Aired October 23, 2013 - 14:00:00 ET
THIS IS A RUSH TRANSCRIPT. THIS COPY MAY NOT BE IN ITS FINAL FORM AND MAY BE UPDATED.
HALA GORANI, CNN CONTRIBUTOR: Good evening and welcome to the program. I'm Hala Gorani, sitting in for Christiane Amanpour.
The mysterious case of a little girl known as Blonde Angel Maria has captured the attention of authorities and parents and all of us, really, around the world. It's also bringing into sharp focus the life of Roma communities across Europe.

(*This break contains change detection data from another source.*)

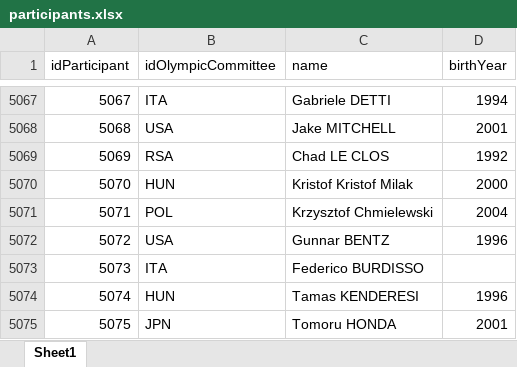
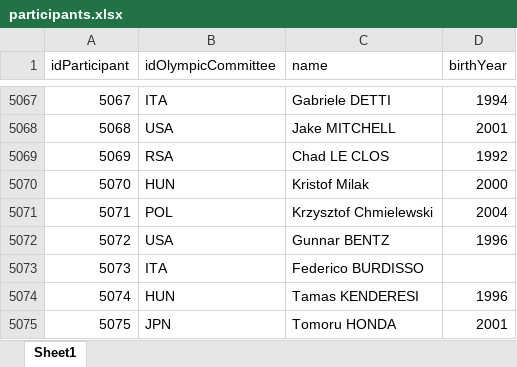
Before and after one commit to Malva2312/Base-de-Dados-2021-2022, an Excel workbook: dataset/sql_datasets/participants.xlsx, sheet Sheet1, drawn as a sheet; only a part is shown, gaps mark what is left out; values as stored, in another font and other column widths than the file's, no borders; the diff names each change by its address in the sheet, - before the commit and + after, or states it on an @@ line.

```diff
--- a/dataset/sql_datasets/participants.xlsx (sheet Sheet1)
+++ b/dataset/sql_datasets/participants.xlsx (sheet Sheet1)
-C5070 (name): Kristof Kristof Milak
+C5070 (name): Kristof Milak
```
Also changed, not shown: dataset/final_datasets/athletes_id_url.xlsx, dataset/final_datasets/individual_discipline.xlsx, 6 other files.
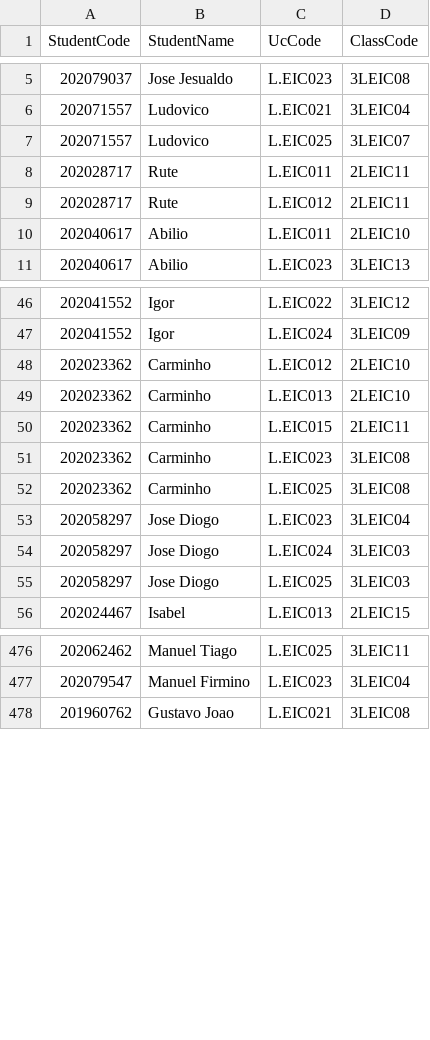
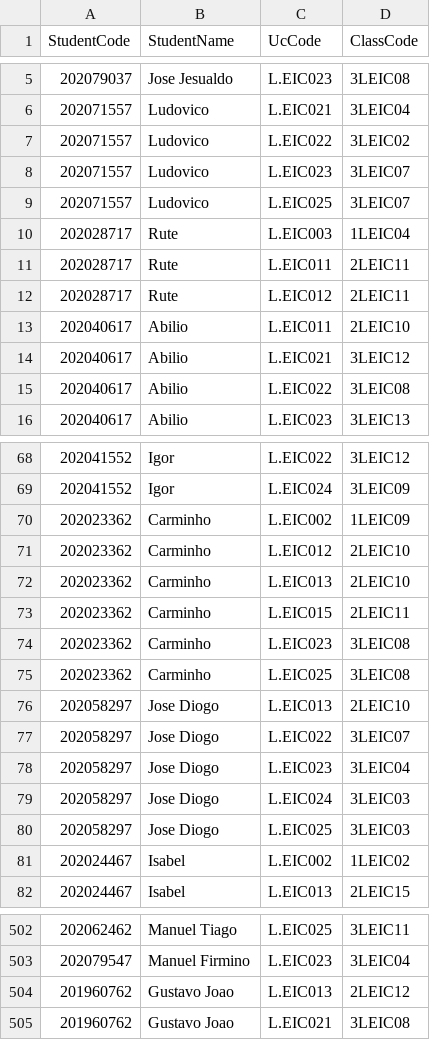
Before and after one commit to tiagopbop/AED-Proj-1, a CSV file: schedule/students_classes.csv, drawn as a sheet; only a part is shown, gaps mark what is left out; the diff covers the shown part only.

```diff
--- a/schedule/students_classes.csv
+++ b/schedule/students_classes.csv
@@ -6,3 +6,6 @@ StudentCode,StudentName,UcCode,ClassCode
 202071557,Ludovico,L.EIC021,3LEIC04
+202071557,Ludovico,L.EIC022,3LEIC02
+202071557,Ludovico,L.EIC023,3LEIC07
 202071557,Ludovico,L.EIC025,3LEIC07
+202028717,Rute,L.EIC003,1LEIC04
 202028717,Rute,L.EIC011,2LEIC11
@@ -10,2 +13,4 @@ StudentCode,StudentName,UcCode,ClassCode
 202040617,Abilio,L.EIC011,2LEIC10
+202040617,Abilio,L.EIC021,3LEIC12
+202040617,Abilio,L.EIC022,3LEIC08
 202040617,Abilio,L.EIC023,3LEIC13
@@ -47,2 +69,3 @@ StudentCode,StudentName,UcCode,ClassCode
 202041552,Igor,L.EIC024,3LEIC09
+202023362,Carminho,L.EIC002,1LEIC09
 202023362,Carminho,L.EIC012,2LEIC10
@@ -52,2 +75,4 @@ StudentCode,StudentName,UcCode,ClassCode
 202023362,Carminho,L.EIC025,3LEIC08
+202058297,Jose Diogo,L.EIC013,2LEIC10
+202058297,Jose Diogo,L.EIC022,3LEIC07
 202058297,Jose Diogo,L.EIC023,3LEIC04
@@ -55,2 +80,3 @@ StudentCode,StudentName,UcCode,ClassCode
 202058297,Jose Diogo,L.EIC025,3LEIC03
+202024467,Isabel,L.EIC002,1LEIC02
 202024467,Isabel,L.EIC013,2LEIC15
@@ -477,2 +503,3 @@ StudentCode,StudentName,UcCode,ClassCode
 202079547,Manuel Firmino,L.EIC023,3LEIC04
+201960762,Gustavo Joao,L.EIC013,2LEIC12
 201960762,Gustavo Joao,L.EIC021,3LEIC08
```
Also changed, not shown: 17 added rows and 17 removed rows elsewhere in this file, 50 other files.
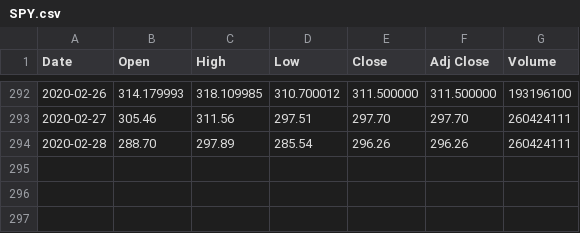
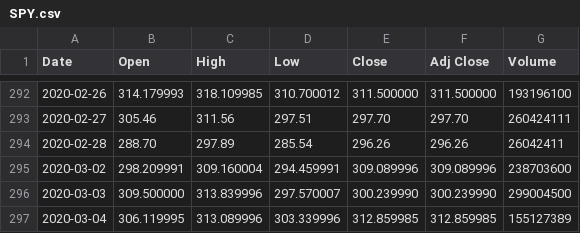
Before and after one commit to dallincoons/expected_move_proto, a CSV file: ExpectedMove/daily_prices/SPY.csv, drawn as a sheet; only a part is shown, gaps mark what is left out.

```diff
--- a/ExpectedMove/daily_prices/SPY.csv
+++ b/ExpectedMove/daily_prices/SPY.csv
@@ -293,2 +293,5 @@ Date,Open,High,Low,Close,Adj Close,Volume
 2020-02-27,305.46,311.56,297.51,297.70,297.70,260424111
-2020-02-28,288.70,297.89,285.54,296.26,296.26,260424111
+2020-02-28,288.70,297.89,285.54,296.26,296.26,26042411
+2020-03-02,298.209991,309.160004,294.459991,309.089996,309.089996,238703600
+2020-03-03,309.500000,313.839996,297.570007,300.239990,300.239990,299004500
+2020-03-04,306.119995,313.089996,303.339996,312.859985,312.859985,155127389
```
Also changed, not shown: ExpectedMove/expected_moves.csv, 2 other files.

Interpol is now helping Greek authorities conduct a worldwide search to find Maria's biological parents. You'll remember she was picked up last week during a raid on a Roma camp near the city of Larissa in Greece. Police became suspicious because, well, quite simply, she's blonde and blue-eyed while the couple who said they were her parents had darker complexions.
That couple has now been charged with child abduction. They deny that. They insist she was adopted. The cases of missing children around the world are now being closely looked at.
On Wednesday, police in Ireland removed another girl who was blonde from a Roma couple. They suspected perhaps she was not their own. They tell CNN they hope she'll be returned to them now that they've given DNA samples to authorities.
Two similar cases, raising some difficult questions about the dangers of racial profiling. Human rights groups say discrimination against the Roma is widespread across Europe. Some fear these cases stigmatize them as child traffickers and reignite old prejudices.
Many from the Roma community say they are already considered to be social outcasts, sometimes thieves, living in isolated communities as they battle, they say, just to make a living.
Today one in three Roma in Europe is out of work. Many continue to live in camps or caravans. But it's hard to say how many actually just prefer that lifestyle and how many simply can't find a way to settle down. CNN correspondent Karl Penhaul is at the camp in Farsala, Greece, where little Maria was found. I spoke to him earlier about life in that Roma community.
GORANI: You're right there on the ground. What are the conditions in that particular camp, Karl?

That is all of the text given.